What this task involves: Your answer must be an exact copy of the records, with no pictures included.

Change detection outputs:
=== Section Start ===

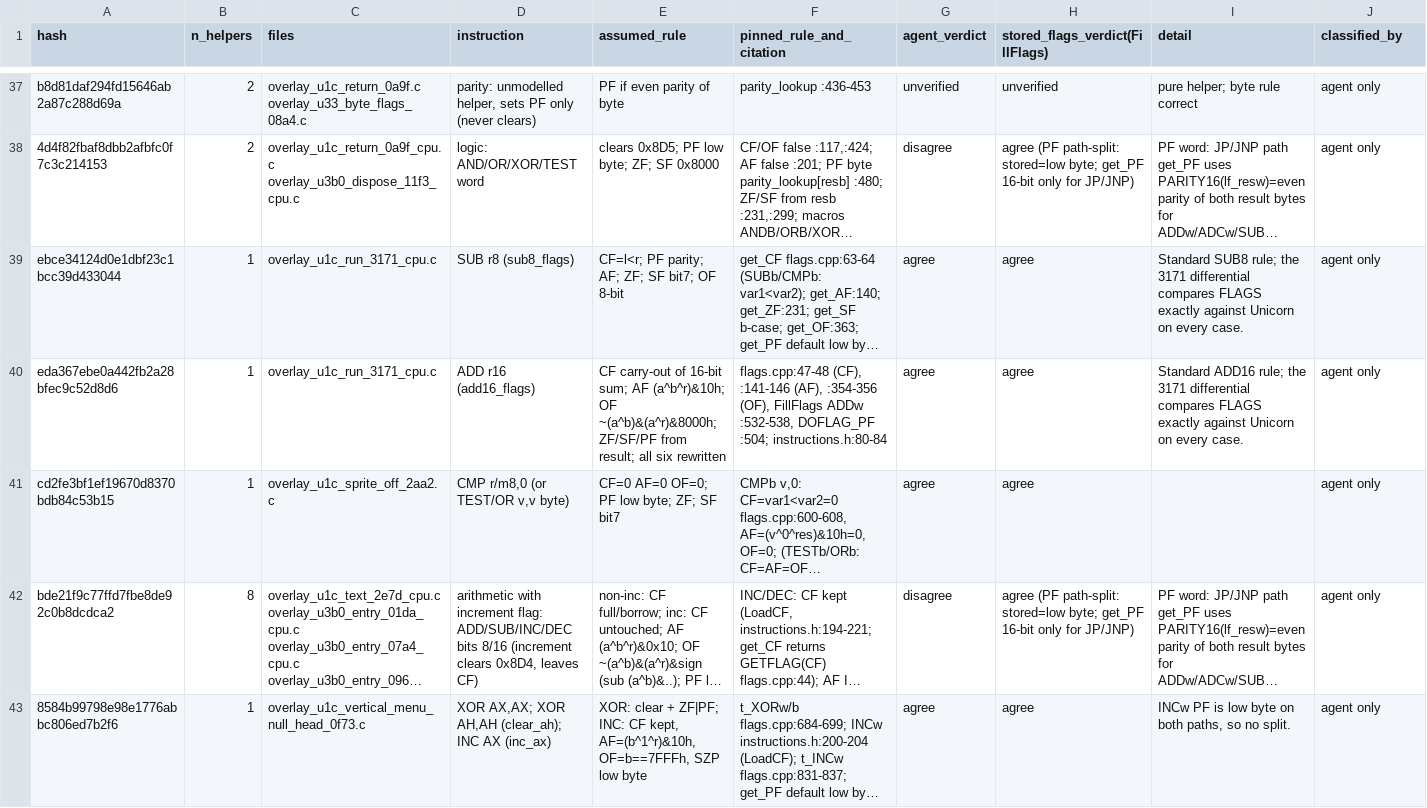
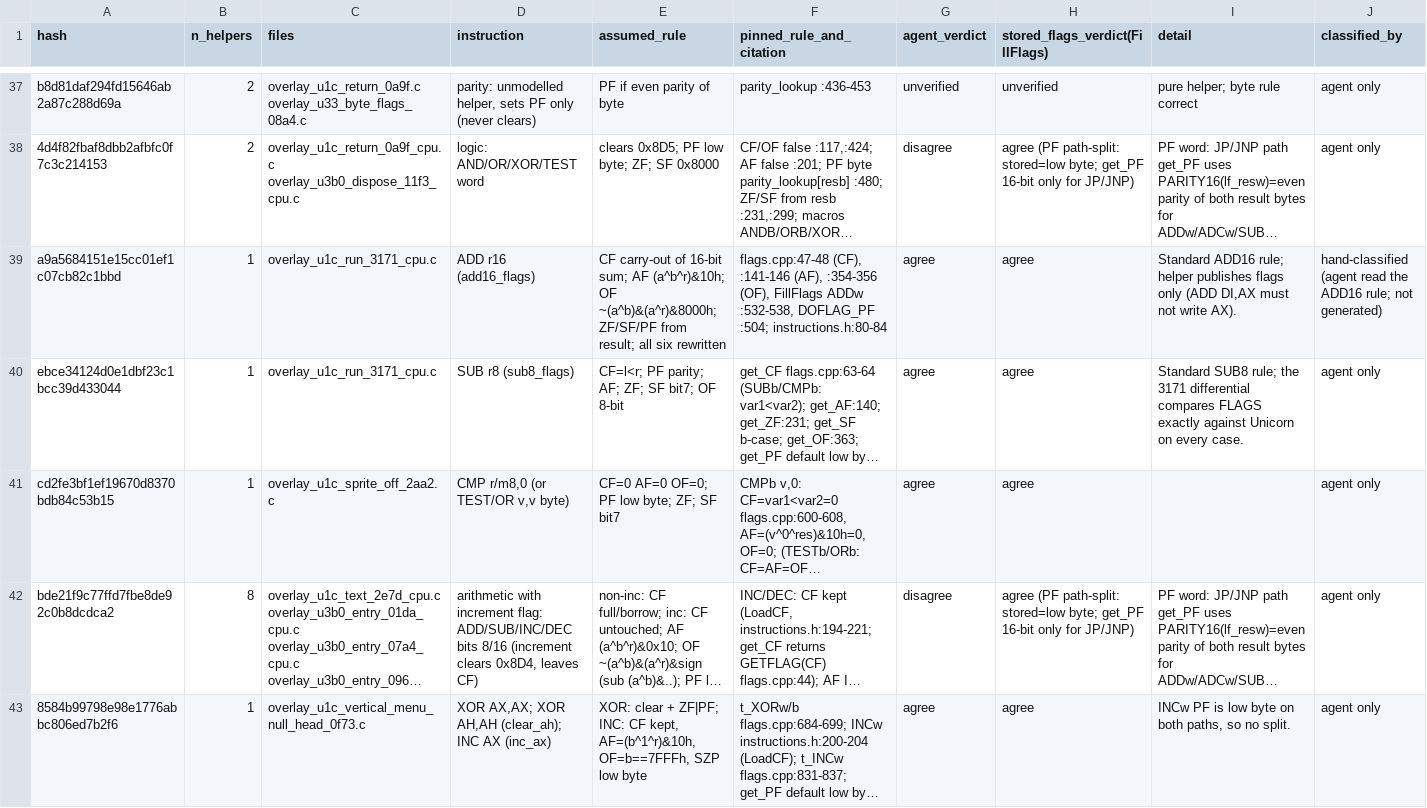
Before and after one commit to huntergdavis/poolrad-decomp, a TSV file: docs/re/FLAG_SEMANTICS_CENSUS.tsv, drawn as a sheet; only a part is shown, gaps mark what is left out; long unchanged cells end in …; removed rows and columns are numbered as before the commit, all else as after; rows hold the shown columns only; the diff names each change by its address in the sheet, - before the commit and + after, or states it on an @@ line.

Commit message:
t115: observe the ordered per-dispatch FLAGS sequence; kill the OF collision
codex-review-d showed the 16-bit rolling hash cancels (33*0x800-0x800 = 0x10000),
so an OF-flip-only mutant on nonterminal dispatches passed. Replace it with the
ORDERED per-dispatch FLAGS & 08D5 sequence (64 slots at 0F00h + count at 0F80h),
compared directly out of band including the sequence length.

- The OF-flip mutant is now killed by of-collision-7fff (45/82), with 7FFE and
  8000 as positive controls; the collision is a permanent suite test
  (test_u1c_run_3171_compile_only.ObserverControlTest), so a rolling-hash
  refactor fails the suite.
- 82 cases (14 adversarial, 4 regression, 64 sweep), 106 dispatches; six mutants.
- The audit prints: span digest is a pre-filter: it proves DIFFER, never SAME.
- Compile-only remains a real build/bind with a broken-C test.
- Doc states the ordered sequence and the pre-filter role of the digest.

```diff
--- a/docs/re/FLAG_SEMANTICS_CENSUS.tsv
+++ b/docs/re/FLAG_SEMANTICS_CENSUS.tsv
+row 39: a9a5684151e15cc01ef1c07cb82c1bbd | 1 | overlay_u1c_run_3171_cpu.c | ADD r16 (add16_flags) | CF carry-out of 16-bit sum; AF (a^b^r)&10h; OF ~(a^b)&(a^r)&8000h; ZF/SF/PF from result; all six rewritten | flags.cpp:47-48 (CF), :141-146 (AF), :354-356 (OF), FillFlags ADDw :532-538, DOFLAG_PF :504; instructions.h:80-84 | agree | agree | Standard ADD16 rule; helper publishes flags only (ADD DI,AX must not write AX). | hand-classified (agent read the ADD16 rule; not generated)
-row 40: eda367ebe0a442fb2a28bfec9c52d8d6 | 1 | overlay_u1c_run_3171_cpu.c | ADD r16 (add16_flags) | CF carry-out of 16-bit sum; AF (a^b^r)&10h; OF ~(a^b)&(a^r)&8000h; ZF/SF/PF from result; all six rewritten | flags.cpp:47-48 (CF), :141-146 (AF), :354-356 (OF), FillFlags ADDw :532-538, DOFLAG_PF :504; instructions.h:80-84 | agree | agree | Standard ADD16 rule; the 3171 differential compares FLAGS exactly against Unicorn on every case. | agent only
```
Also changed, not shown: 5 other files.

=== Section End ===

Task answer:
Before and after one commit to huntergdavis/poolrad-decomp, a TSV file: docs/re/FLAG_SEMANTICS_CENSUS.tsv, drawn as a sheet; only a part is shown, gaps mark what is left out; long unchanged cells end in …; removed rows and columns are numbered as before the commit, all else as after; rows hold the shown columns only; the diff names each change by its address in the sheet, - before the commit and + after, or states it on an @@ line.

Commit message:
t115: observe the ordered per-dispatch FLAGS sequence; kill the OF collision
codex-review-d showed the 16-bit rolling hash cancels (33*0x800-0x800 = 0x10000),
so an OF-flip-only mutant on nonterminal dispatches passed. Replace it with the
ORDERED per-dispatch FLAGS & 08D5 sequence (64 slots at 0F00h + count at 0F80h),
compared directly out of band including the sequence length.

- The OF-flip mutant is now killed by of-collision-7fff (45/82), with 7FFE and
  8000 as positive controls; the collision is a permanent suite test
  (test_u1c_run_3171_compile_only.ObserverControlTest), so a rolling-hash
  refactor fails the suite.
- 82 cases (14 adversarial, 4 regression, 64 sweep), 106 dispatches; six mutants.
- The audit prints: span digest is a pre-filter: it proves DIFFER, never SAME.
- Compile-only remains a real build/bind with a broken-C test.
- Doc states the ordered sequence and the pre-filter role of the digest.

```diff
--- a/docs/re/FLAG_SEMANTICS_CENSUS.tsv
+++ b/docs/re/FLAG_SEMANTICS_CENSUS.tsv
+row 39: a9a5684151e15cc01ef1c07cb82c1bbd | 1 | overlay_u1c_run_3171_cpu.c | ADD r16 (add16_flags) | CF carry-out of 16-bit sum; AF (a^b^r)&10h; OF ~(a^b)&(a^r)&8000h; ZF/SF/PF from result; all six rewritten | flags.cpp:47-48 (CF), :141-146 (AF), :354-356 (OF), FillFlags ADDw :532-538, DOFLAG_PF :504; instructions.h:80-84 | agree | agree | Standard ADD16 rule; helper publishes flags only (ADD DI,AX must not write AX). | hand-classified (agent read the ADD16 rule; not generated)
-row 40: eda367ebe0a442fb2a28bfec9c52d8d6 | 1 | overlay_u1c_run_3171_cpu.c | ADD r16 (add16_flags) | CF carry-out of 16-bit sum; AF (a^b^r)&10h; OF ~(a^b)&(a^r)&8000h; ZF/SF/PF from result; all six rewritten | flags.cpp:47-48 (CF), :141-146 (AF), :354-356 (OF), FillFlags ADDw :532-538, DOFLAG_PF :504; instructions.h:80-84 | agree | agree | Standard ADD16 rule; the 3171 differential compares FLAGS exactly against Unicorn on every case. | agent only
```
Also changed, not shown: 5 other files.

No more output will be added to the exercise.